This is China’s way of finding a middle way between the two options. China is also not a single creditor but part of a whole group of lending bodies which is possibly another reason for their approach. It could be that China needs a “Dongcheng Club” of its own to create more transparency of its own creditors. Dongcheng, in Beijing district, is where many of the relevant government agencies are located.
So, China being part of the G20’s debt repayment freeze is in line with its usual practice, which is agreeing to freeze repayment where it can be justified. But at the same time, China rarely joins in with multilaterally-agreed sovereign debt talks or schemes. However, it is hoped that the extreme situation brought about by the pandemic may move China to agree to more than just a freeze on payments and perhaps to act more in line with that of the Paris Club and move to write-off debts. But according to China’s past behavior, this does not seem likely.
China’s approach to cooperation with Africa
In 2014 China introduced the Belt and Road Initiative and its Premier, Li Keqiang made a visit to Africa. He spoke at the African Union and clearly stated China’s intention of “innovative and pragmatic cooperation”, stressing that China would not play the usual role within the international development status quo. An example is the 2019 investment “bauxite-for-infrastructure deal” made between China and Ghana.
But the status quo has been seriously interrupted since Covid-19. China is still holding onto the goal or completely getting rid of absolute poverty by the year 2021, but everywhere else this goal seems to have faded. African countries with already low incomes face increased poverty and a challenging economic situation which will take them backward and be difficult to overcome.
COVID-19 nonetheless, has comprehensively interrupted the status quo. Moreover, while China itself remains doggedly on track to realize a long-standing goal of eradicating absolute poverty by 2021, hope for achieving that goal elsewhere has diminished. Low-income African countries face elevated poverty and an economic backward step that will be challenging to recover from.
Possibilities for a pragmatic African approach to China
China has an interest in African countries for its long- term development plans. At the same time, China is important for the African long-term agenda. African has very important new energy and technology connected minerals. It is also the largest population of the globe’s youth. This huge young population is the market of tomorrow.
China is today an industrial superpower and the second-largest economy in the world. There was little international interest in joining China when it agreed to loans to develop the Mombasa-Nairobi railway. Tanzania has since been able to attract and negotiate with many possible rail investors. Hopefully, this will continue as the pandemic eases.
China is going through major economic and demographic changes. It could well be that the fall out from the pandemic may in fact increase the speed in which some industries get relocated. Those African countries working closely with China and other investors may actually benefit from this. However, one thing which may hinder this cooperation is if the increased levels of debt accrued during and after the pandemic. Debt write-offs may be the only way forward.

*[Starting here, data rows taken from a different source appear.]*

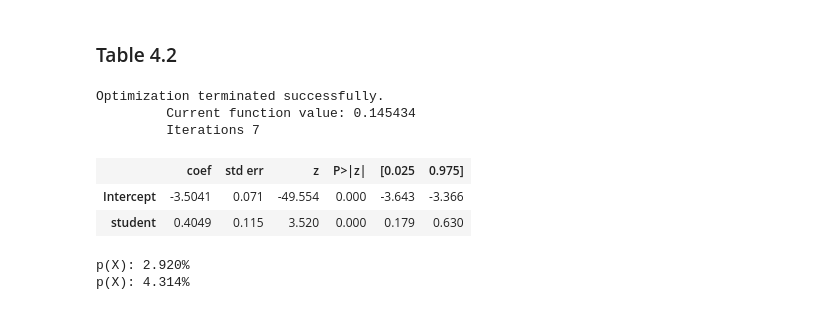
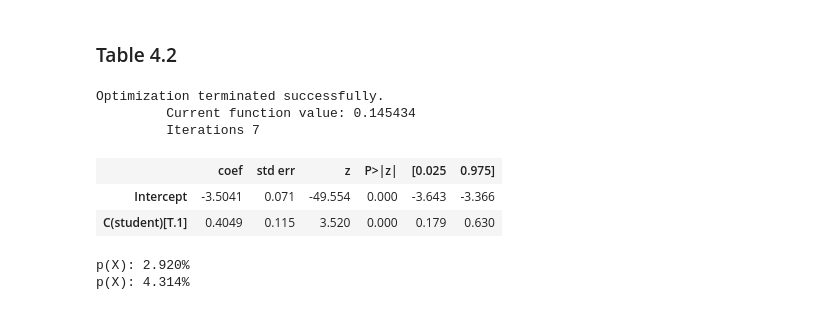
Before and after one commit to capac/ISLwR-python-code, a Jupyter notebook: chapter-4/Chapter 4. Classification.ipynb, the cells around one changed output. Saved outputs shown, nothing was run; the diff lists cells and outputs as text; code cells hidden in the pictures.

Commit message:
Setting student as categorical value in Table 4.2

```diff
--- a/chapter-4/Chapter 4. Classification.ipynb
+++ b/chapter-4/Chapter 4. Classification.ipynb
@@ -206,16 +206,16 @@ $2000, p(X): 58.6%
 # %% [markdown]
 ### Table 4.2
 # %%
-y, X = dmatrices('default ~ student', data=default_df, return_type='dataframe')
+y, X = dmatrices('default ~ C(student)', data=default_df, return_type='dataframe')
 res1 = sm.Logit(y, X).fit()
 res1.summary().tables[1]
 # %% [output]
 Optimization terminated successfully.
          Current function value: 0.145434
          Iterations 7
 |  | coef | std err | z | P>|z| | [0.025 | 0.975] |
 | Intercept | -3.5041 | 0.071 | -49.554 | 0.000 | -3.643 | -3.366 |
-| student | 0.4049 | 0.115 | 3.520 | 0.000 | 0.179 | 0.630 |
+| C(student)[T.1] | 0.4049 | 0.115 | 3.520 | 0.000 | 0.179 | 0.630 |
 # %%
 for i in range(0,2):
     print('p(X): {:1.3f}%'.format(100*model(res1.params[0] + res1.params[1]*i)))
```
Also changed, not shown: parts of 1 cell of this notebook.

For China and African to move forward together on “innovative and pragmatic cooperation”. It could be that China may need to make an about-turn and offer to write off some debt. China may need to change its current loan stock to align with loans from the World Bank and the IMF. The prospects for sustainable debt and development in those countries where debts are high could aid in this. Serving both of these could be the Belt and Road Initiative.
The best way forward would be to all work together – countries in debt and the Paris Club to find the right balance between debt relief and debt stock. This should align with Africa’s moves towards eliminating poverty and should embrace more sustainable future globalization.